__Problem to work on__.
Please, could you print all the lines below exactly, leaving out the pictures?

▬▬▬▬▬▬

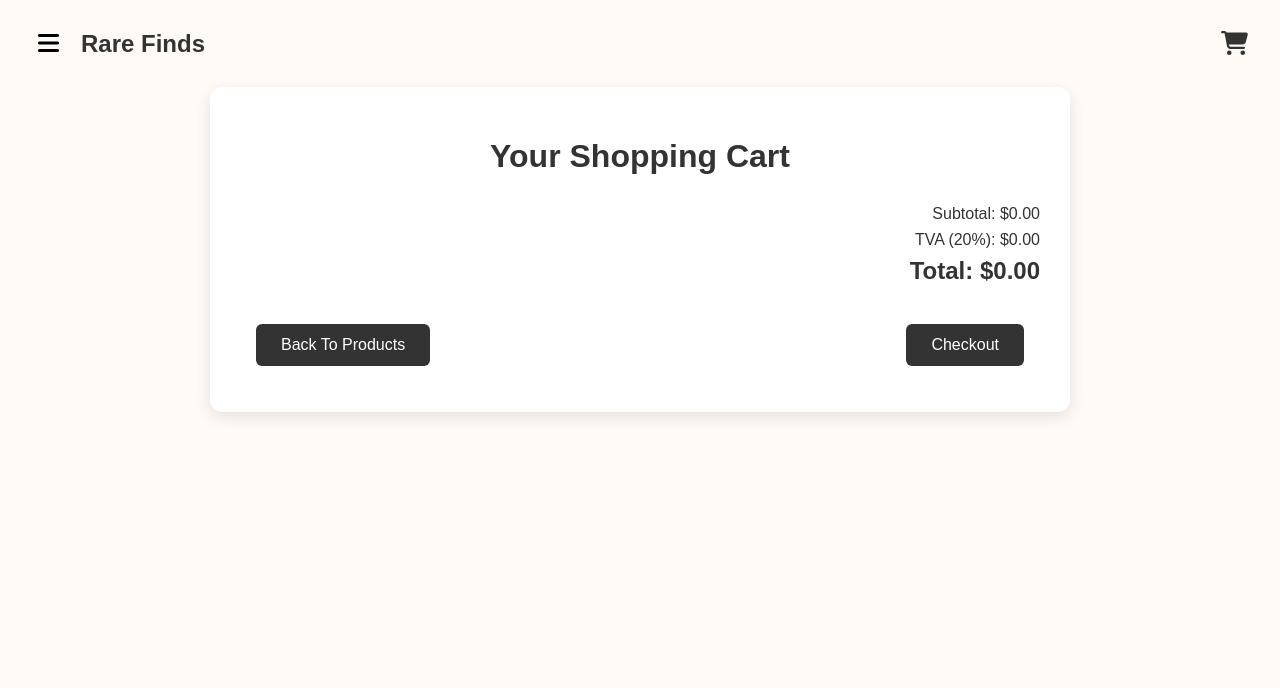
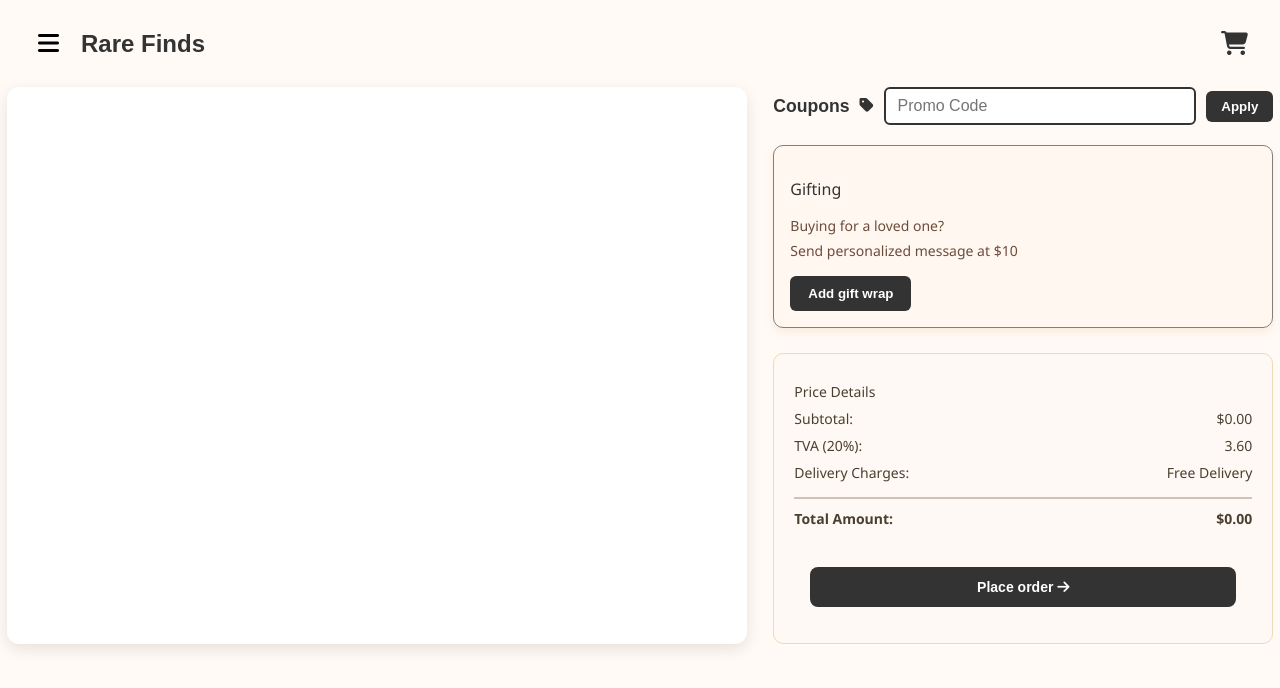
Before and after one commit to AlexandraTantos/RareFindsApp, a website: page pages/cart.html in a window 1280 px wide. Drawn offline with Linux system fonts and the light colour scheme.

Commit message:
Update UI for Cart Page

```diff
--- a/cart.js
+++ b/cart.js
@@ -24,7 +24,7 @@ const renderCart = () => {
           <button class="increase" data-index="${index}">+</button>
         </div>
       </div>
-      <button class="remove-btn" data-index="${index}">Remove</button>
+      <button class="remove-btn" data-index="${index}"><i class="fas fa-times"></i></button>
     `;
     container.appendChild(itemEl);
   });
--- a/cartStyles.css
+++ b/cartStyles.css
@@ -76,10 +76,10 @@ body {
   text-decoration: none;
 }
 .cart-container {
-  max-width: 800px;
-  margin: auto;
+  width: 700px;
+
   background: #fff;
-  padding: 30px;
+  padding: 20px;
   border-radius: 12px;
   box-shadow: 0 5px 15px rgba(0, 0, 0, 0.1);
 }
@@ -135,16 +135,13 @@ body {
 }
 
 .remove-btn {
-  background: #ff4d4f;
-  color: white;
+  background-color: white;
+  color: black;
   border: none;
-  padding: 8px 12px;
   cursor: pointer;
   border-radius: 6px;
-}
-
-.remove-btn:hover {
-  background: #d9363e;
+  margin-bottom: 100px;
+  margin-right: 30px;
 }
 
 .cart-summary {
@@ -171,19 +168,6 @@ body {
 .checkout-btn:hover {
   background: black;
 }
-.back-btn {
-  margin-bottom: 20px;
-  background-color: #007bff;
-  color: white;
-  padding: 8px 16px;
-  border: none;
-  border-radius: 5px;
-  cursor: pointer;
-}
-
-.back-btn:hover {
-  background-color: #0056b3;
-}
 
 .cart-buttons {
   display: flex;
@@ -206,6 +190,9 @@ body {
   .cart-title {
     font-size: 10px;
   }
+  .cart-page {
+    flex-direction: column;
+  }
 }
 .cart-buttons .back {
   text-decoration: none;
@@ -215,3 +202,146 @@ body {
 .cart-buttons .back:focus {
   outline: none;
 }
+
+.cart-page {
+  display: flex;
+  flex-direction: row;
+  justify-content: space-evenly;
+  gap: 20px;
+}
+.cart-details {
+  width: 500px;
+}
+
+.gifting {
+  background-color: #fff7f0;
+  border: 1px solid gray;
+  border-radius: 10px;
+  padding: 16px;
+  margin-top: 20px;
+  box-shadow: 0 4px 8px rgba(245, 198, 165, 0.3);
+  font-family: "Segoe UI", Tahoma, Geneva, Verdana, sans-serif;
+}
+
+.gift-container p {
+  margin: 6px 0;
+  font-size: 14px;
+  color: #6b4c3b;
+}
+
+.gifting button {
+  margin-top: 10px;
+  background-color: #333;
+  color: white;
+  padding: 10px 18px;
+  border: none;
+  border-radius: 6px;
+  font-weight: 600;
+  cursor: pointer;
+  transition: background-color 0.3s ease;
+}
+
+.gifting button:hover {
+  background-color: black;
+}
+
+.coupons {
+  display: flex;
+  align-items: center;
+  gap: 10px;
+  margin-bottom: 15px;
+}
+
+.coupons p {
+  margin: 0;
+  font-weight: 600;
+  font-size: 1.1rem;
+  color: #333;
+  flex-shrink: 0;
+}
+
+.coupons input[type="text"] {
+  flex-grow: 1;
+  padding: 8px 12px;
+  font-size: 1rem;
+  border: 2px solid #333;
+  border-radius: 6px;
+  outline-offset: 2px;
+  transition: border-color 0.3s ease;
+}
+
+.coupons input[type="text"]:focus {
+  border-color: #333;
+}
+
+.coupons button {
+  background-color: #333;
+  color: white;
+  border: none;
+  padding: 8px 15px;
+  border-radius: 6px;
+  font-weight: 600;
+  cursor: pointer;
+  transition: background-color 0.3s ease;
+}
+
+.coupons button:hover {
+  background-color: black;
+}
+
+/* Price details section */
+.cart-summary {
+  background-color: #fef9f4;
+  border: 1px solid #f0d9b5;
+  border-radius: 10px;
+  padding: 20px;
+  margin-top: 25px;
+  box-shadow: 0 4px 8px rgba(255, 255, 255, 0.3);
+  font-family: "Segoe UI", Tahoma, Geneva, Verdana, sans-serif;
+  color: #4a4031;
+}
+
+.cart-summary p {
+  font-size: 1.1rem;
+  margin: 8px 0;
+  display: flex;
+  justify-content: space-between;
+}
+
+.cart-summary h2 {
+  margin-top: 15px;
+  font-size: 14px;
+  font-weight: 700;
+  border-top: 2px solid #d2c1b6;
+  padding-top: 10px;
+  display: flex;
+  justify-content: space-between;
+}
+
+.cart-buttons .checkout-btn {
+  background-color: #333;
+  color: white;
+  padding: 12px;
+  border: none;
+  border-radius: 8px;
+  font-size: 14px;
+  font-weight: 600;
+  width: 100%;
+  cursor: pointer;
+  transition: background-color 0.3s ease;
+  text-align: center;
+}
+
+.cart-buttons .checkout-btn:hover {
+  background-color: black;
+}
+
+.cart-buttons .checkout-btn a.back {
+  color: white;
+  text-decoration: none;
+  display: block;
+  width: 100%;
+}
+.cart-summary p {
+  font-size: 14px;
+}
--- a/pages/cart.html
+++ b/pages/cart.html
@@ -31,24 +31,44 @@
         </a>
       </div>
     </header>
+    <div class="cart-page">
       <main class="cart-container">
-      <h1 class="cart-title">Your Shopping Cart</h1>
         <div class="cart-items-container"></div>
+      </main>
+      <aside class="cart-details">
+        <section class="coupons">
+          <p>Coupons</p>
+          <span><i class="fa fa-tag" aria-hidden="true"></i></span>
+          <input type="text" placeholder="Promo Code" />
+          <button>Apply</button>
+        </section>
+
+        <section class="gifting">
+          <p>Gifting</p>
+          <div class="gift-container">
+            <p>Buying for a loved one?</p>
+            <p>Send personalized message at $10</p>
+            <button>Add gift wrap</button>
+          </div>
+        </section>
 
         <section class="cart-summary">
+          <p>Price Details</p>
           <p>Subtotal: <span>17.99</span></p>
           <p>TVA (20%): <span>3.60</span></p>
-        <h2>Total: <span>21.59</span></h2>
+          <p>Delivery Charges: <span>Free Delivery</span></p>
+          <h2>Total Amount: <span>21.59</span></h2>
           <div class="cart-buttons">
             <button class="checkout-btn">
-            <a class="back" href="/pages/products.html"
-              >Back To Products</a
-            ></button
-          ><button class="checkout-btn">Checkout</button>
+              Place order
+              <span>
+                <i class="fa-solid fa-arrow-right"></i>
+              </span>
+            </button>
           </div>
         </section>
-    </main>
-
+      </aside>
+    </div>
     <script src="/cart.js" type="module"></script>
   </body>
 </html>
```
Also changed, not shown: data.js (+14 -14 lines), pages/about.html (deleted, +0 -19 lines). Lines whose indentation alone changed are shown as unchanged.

▬▬▬▬▬▬

__Solution to the problem__.
Before and after one commit to AlexandraTantos/RareFindsApp, a website: page pages/cart.html in a window 1280 px wide. Drawn offline with Linux system fonts and the light colour scheme.

Commit message:
Update UI for Cart Page

```diff
--- a/cart.js
+++ b/cart.js
@@ -24,7 +24,7 @@ const renderCart = () => {
           <button class="increase" data-index="${index}">+</button>
         </div>
       </div>
-      <button class="remove-btn" data-index="${index}">Remove</button>
+      <button class="remove-btn" data-index="${index}"><i class="fas fa-times"></i></button>
     `;
     container.appendChild(itemEl);
   });
--- a/cartStyles.css
+++ b/cartStyles.css
@@ -76,10 +76,10 @@ body {
   text-decoration: none;
 }
 .cart-container {
-  max-width: 800px;
-  margin: auto;
+  width: 700px;
+
   background: #fff;
-  padding: 30px;
+  padding: 20px;
   border-radius: 12px;
   box-shadow: 0 5px 15px rgba(0, 0, 0, 0.1);
 }
@@ -135,16 +135,13 @@ body {
 }
 
 .remove-btn {
-  background: #ff4d4f;
-  color: white;
+  background-color: white;
+  color: black;
   border: none;
-  padding: 8px 12px;
   cursor: pointer;
   border-radius: 6px;
-}
-
-.remove-btn:hover {
-  background: #d9363e;
+  margin-bottom: 100px;
+  margin-right: 30px;
 }
 
 .cart-summary {
@@ -171,19 +168,6 @@ body {
 .checkout-btn:hover {
   background: black;
 }
-.back-btn {
-  margin-bottom: 20px;
-  background-color: #007bff;
-  color: white;
-  padding: 8px 16px;
-  border: none;
-  border-radius: 5px;
-  cursor: pointer;
-}
-
-.back-btn:hover {
-  background-color: #0056b3;
-}
 
 .cart-buttons {
   display: flex;
@@ -206,6 +190,9 @@ body {
   .cart-title {
     font-size: 10px;
   }
+  .cart-page {
+    flex-direction: column;
+  }
 }
 .cart-buttons .back {
   text-decoration: none;
@@ -215,3 +202,146 @@ body {
 .cart-buttons .back:focus {
   outline: none;
 }
+
+.cart-page {
+  display: flex;
+  flex-direction: row;
+  justify-content: space-evenly;
+  gap: 20px;
+}
+.cart-details {
+  width: 500px;
+}
+
+.gifting {
+  background-color: #fff7f0;
+  border: 1px solid gray;
+  border-radius: 10px;
+  padding: 16px;
+  margin-top: 20px;
+  box-shadow: 0 4px 8px rgba(245, 198, 165, 0.3);
+  font-family: "Segoe UI", Tahoma, Geneva, Verdana, sans-serif;
+}
+
+.gift-container p {
+  margin: 6px 0;
+  font-size: 14px;
+  color: #6b4c3b;
+}
+
+.gifting button {
+  margin-top: 10px;
+  background-color: #333;
+  color: white;
+  padding: 10px 18px;
+  border: none;
+  border-radius: 6px;
+  font-weight: 600;
+  cursor: pointer;
+  transition: background-color 0.3s ease;
+}
+
+.gifting button:hover {
+  background-color: black;
+}
+
+.coupons {
+  display: flex;
+  align-items: center;
+  gap: 10px;
+  margin-bottom: 15px;
+}
+
+.coupons p {
+  margin: 0;
+  font-weight: 600;
+  font-size: 1.1rem;
+  color: #333;
+  flex-shrink: 0;
+}
+
+.coupons input[type="text"] {
+  flex-grow: 1;
+  padding: 8px 12px;
+  font-size: 1rem;
+  border: 2px solid #333;
+  border-radius: 6px;
+  outline-offset: 2px;
+  transition: border-color 0.3s ease;
+}
+
+.coupons input[type="text"]:focus {
+  border-color: #333;
+}
+
+.coupons button {
+  background-color: #333;
+  color: white;
+  border: none;
+  padding: 8px 15px;
+  border-radius: 6px;
+  font-weight: 600;
+  cursor: pointer;
+  transition: background-color 0.3s ease;
+}
+
+.coupons button:hover {
+  background-color: black;
+}
+
+/* Price details section */
+.cart-summary {
+  background-color: #fef9f4;
+  border: 1px solid #f0d9b5;
+  border-radius: 10px;
+  padding: 20px;
+  margin-top: 25px;
+  box-shadow: 0 4px 8px rgba(255, 255, 255, 0.3);
+  font-family: "Segoe UI", Tahoma, Geneva, Verdana, sans-serif;
+  color: #4a4031;
+}
+
+.cart-summary p {
+  font-size: 1.1rem;
+  margin: 8px 0;
+  display: flex;
+  justify-content: space-between;
+}
+
+.cart-summary h2 {
+  margin-top: 15px;
+  font-size: 14px;
+  font-weight: 700;
+  border-top: 2px solid #d2c1b6;
+  padding-top: 10px;
+  display: flex;
+  justify-content: space-between;
+}
+
+.cart-buttons .checkout-btn {
+  background-color: #333;
+  color: white;
+  padding: 12px;
+  border: none;
+  border-radius: 8px;
+  font-size: 14px;
+  font-weight: 600;
+  width: 100%;
+  cursor: pointer;
+  transition: background-color 0.3s ease;
+  text-align: center;
+}
+
+.cart-buttons .checkout-btn:hover {
+  background-color: black;
+}
+
+.cart-buttons .checkout-btn a.back {
+  color: white;
+  text-decoration: none;
+  display: block;
+  width: 100%;
+}
+.cart-summary p {
+  font-size: 14px;
+}
--- a/pages/cart.html
+++ b/pages/cart.html
@@ -31,24 +31,44 @@
         </a>
       </div>
     </header>
+    <div class="cart-page">
       <main class="cart-container">
-      <h1 class="cart-title">Your Shopping Cart</h1>
         <div class="cart-items-container"></div>
+      </main>
+      <aside class="cart-details">
+        <section class="coupons">
+          <p>Coupons</p>
+          <span><i class="fa fa-tag" aria-hidden="true"></i></span>
+          <input type="text" placeholder="Promo Code" />
+          <button>Apply</button>
+        </section>
+
+        <section class="gifting">
+          <p>Gifting</p>
+          <div class="gift-container">
+            <p>Buying for a loved one?</p>
+            <p>Send personalized message at $10</p>
+            <button>Add gift wrap</button>
+          </div>
+        </section>
 
         <section class="cart-summary">
+          <p>Price Details</p>
           <p>Subtotal: <span>17.99</span></p>
           <p>TVA (20%): <span>3.60</span></p>
-        <h2>Total: <span>21.59</span></h2>
+          <p>Delivery Charges: <span>Free Delivery</span></p>
+          <h2>Total Amount: <span>21.59</span></h2>
           <div class="cart-buttons">
             <button class="checkout-btn">
-            <a class="back" href="/pages/products.html"
-              >Back To Products</a
-            ></button
-          ><button class="checkout-btn">Checkout</button>
+              Place order
+              <span>
+                <i class="fa-solid fa-arrow-right"></i>
+              </span>
+            </button>
           </div>
         </section>
-    </main>
-
+      </aside>
+    </div>
     <script src="/cart.js" type="module"></script>
   </body>
 </html>
```
Also changed, not shown: data.js (+14 -14 lines), pages/about.html (deleted, +0 -19 lines). Lines whose indentation alone changed are shown as unchanged.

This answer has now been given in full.